Democratising public services for minority communities
Ella Baker, the African-American civil rights campaigner, argued that “strong people don’t need a strong leader”. It was a rallying cry in 1960’s America for participatory democracy where everyone had the right to be heard and play a part in forming society and fighting social injustice.
Ella Baker, a central leader of the Student Nonviolent Coordinating Committee (SNCC), believed in creating new leaders and erasing the distinction between leaders and followers. Professor Linda Gordon of New York University has argued that although this may have been a utopian idea, having such a high aspiration led to a more respectful way of working with non-leaders.
This idea chimes with much of our work where we see the communities we work with as assets rather than a group of people who need to have something done to them, the classical top down approach.
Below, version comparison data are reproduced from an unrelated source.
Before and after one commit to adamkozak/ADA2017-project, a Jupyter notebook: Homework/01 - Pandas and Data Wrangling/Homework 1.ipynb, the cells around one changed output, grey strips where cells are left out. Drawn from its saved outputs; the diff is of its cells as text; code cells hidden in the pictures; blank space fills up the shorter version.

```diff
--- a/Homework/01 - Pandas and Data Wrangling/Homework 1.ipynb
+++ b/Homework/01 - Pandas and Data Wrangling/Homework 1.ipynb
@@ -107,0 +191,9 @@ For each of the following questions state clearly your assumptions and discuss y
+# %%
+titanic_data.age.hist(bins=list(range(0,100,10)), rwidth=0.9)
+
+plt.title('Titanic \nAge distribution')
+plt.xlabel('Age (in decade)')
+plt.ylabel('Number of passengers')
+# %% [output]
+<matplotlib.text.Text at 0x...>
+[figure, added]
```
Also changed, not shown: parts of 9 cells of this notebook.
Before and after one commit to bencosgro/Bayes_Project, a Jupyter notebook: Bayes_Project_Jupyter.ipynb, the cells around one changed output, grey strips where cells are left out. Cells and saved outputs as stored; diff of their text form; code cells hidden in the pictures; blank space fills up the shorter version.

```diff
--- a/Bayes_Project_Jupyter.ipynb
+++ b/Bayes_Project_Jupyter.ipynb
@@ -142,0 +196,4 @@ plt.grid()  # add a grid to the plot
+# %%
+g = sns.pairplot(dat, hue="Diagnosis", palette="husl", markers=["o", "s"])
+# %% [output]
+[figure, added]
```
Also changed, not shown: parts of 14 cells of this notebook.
For instance our mental health resource we are currently producing requires talking to patients, therapists, GPs, imams, and members of the Somali community who may not feel comfortable accessing therapeutic services. It requires a great effort and is in contrast to the standardised approaches that you might currently find in the NHS. At present questionnaires such as the PHQ9 are used by GPs to score whether a patient may be suffering from depression. This questionnaire does not take into account culture, faith, class or education and both patients and doctors have pointed out this obvious flaw. This absence of a holistic approach can be particularly detrimental when tackling conditions linked to mental health which can have a variety of connotations across different communities and societies.
A standardised approach may be easier to implement and measure but it will not get to the root cause of problems and certainly not involve communities in the decision-making or creative process when tackling social issues.
As Professor Linda Gordon points out: “Campaigners such as Ella Baker wanted to enable people to take responsibility of the political and social structures in which they lived. This should be a serious aspiration for any progressive movement. This is what citizenship should mean."